__HOW TO COMPLETE THIS TASK__: Whenever "background" appears in a line, please copy that line from the data.

__Front-end code edit data__:
# # # # #

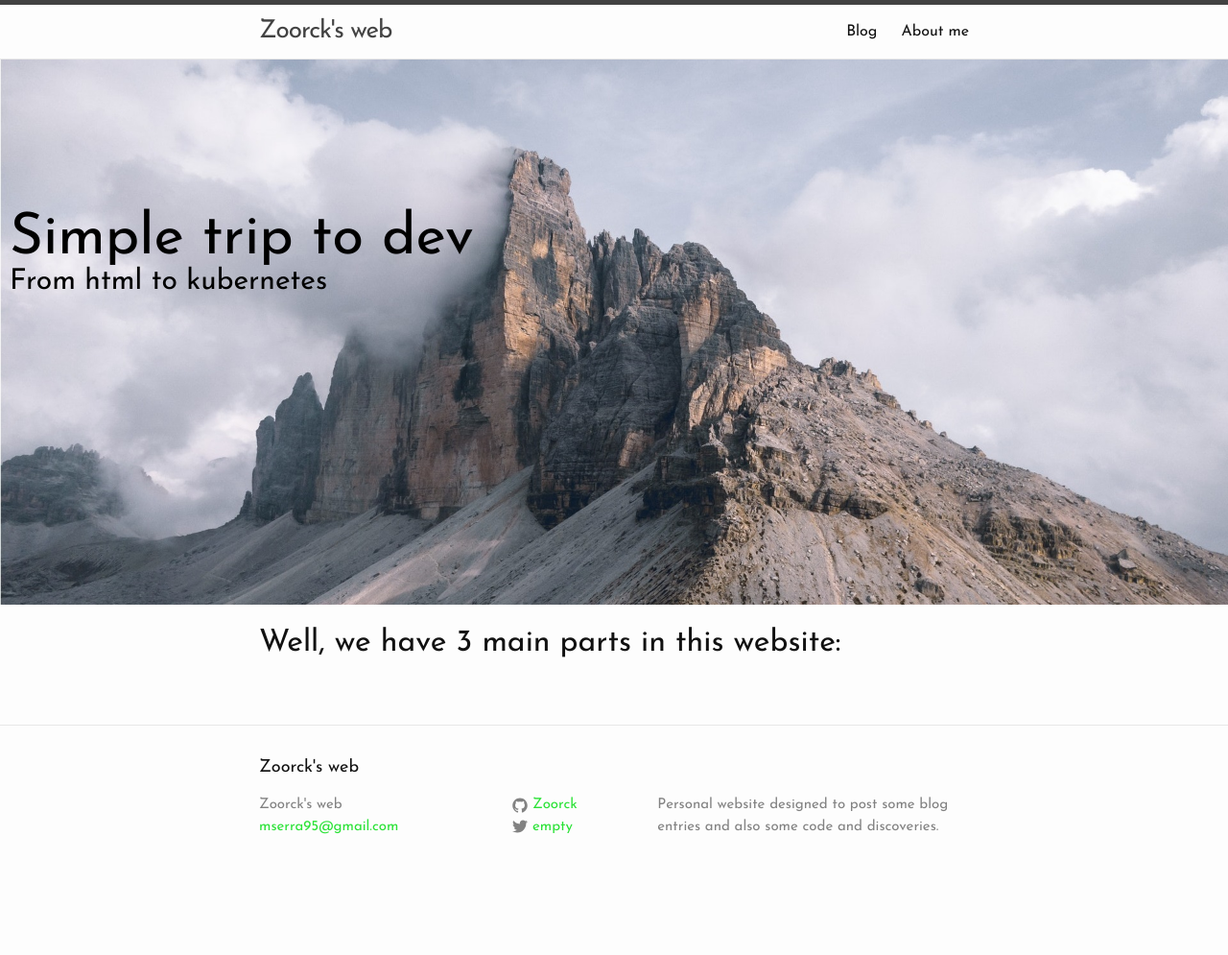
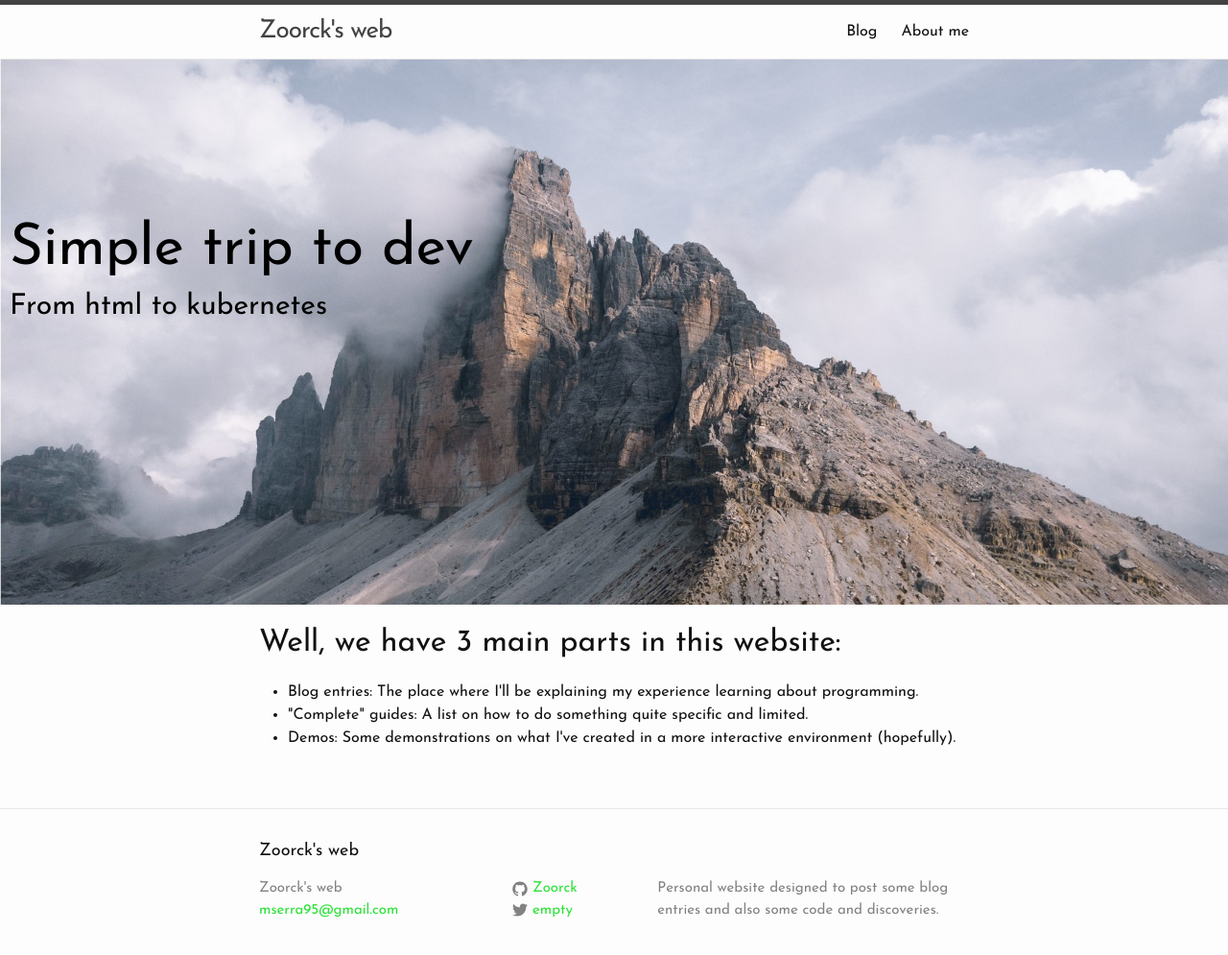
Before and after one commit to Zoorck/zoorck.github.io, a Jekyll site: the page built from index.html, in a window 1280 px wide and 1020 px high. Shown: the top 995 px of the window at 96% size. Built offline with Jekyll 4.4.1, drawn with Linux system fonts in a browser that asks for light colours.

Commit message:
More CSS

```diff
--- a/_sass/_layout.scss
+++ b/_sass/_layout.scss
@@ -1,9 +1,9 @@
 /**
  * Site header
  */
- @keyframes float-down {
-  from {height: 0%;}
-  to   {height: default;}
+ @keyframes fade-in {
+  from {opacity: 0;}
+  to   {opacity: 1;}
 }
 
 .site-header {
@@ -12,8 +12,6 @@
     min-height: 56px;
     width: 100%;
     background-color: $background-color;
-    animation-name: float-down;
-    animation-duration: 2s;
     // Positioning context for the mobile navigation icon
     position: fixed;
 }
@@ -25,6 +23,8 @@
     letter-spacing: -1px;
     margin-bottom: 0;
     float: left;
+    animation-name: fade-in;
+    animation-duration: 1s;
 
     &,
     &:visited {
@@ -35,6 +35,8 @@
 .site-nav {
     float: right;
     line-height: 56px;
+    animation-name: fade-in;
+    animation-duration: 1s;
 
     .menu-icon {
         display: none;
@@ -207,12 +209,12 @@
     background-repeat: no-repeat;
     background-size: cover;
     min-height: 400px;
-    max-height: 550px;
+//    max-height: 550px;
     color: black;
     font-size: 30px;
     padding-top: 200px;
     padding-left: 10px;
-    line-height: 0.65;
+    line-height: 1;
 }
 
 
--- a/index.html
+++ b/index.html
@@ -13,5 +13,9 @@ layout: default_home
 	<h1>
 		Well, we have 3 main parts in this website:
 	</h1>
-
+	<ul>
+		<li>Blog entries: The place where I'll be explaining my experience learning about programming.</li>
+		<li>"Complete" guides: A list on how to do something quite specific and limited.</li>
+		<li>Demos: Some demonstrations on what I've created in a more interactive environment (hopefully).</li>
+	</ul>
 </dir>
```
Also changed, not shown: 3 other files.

# # # # #

__RESPONSE__:
     background-color: $background-color;
     background-repeat: no-repeat;
     background-size: cover;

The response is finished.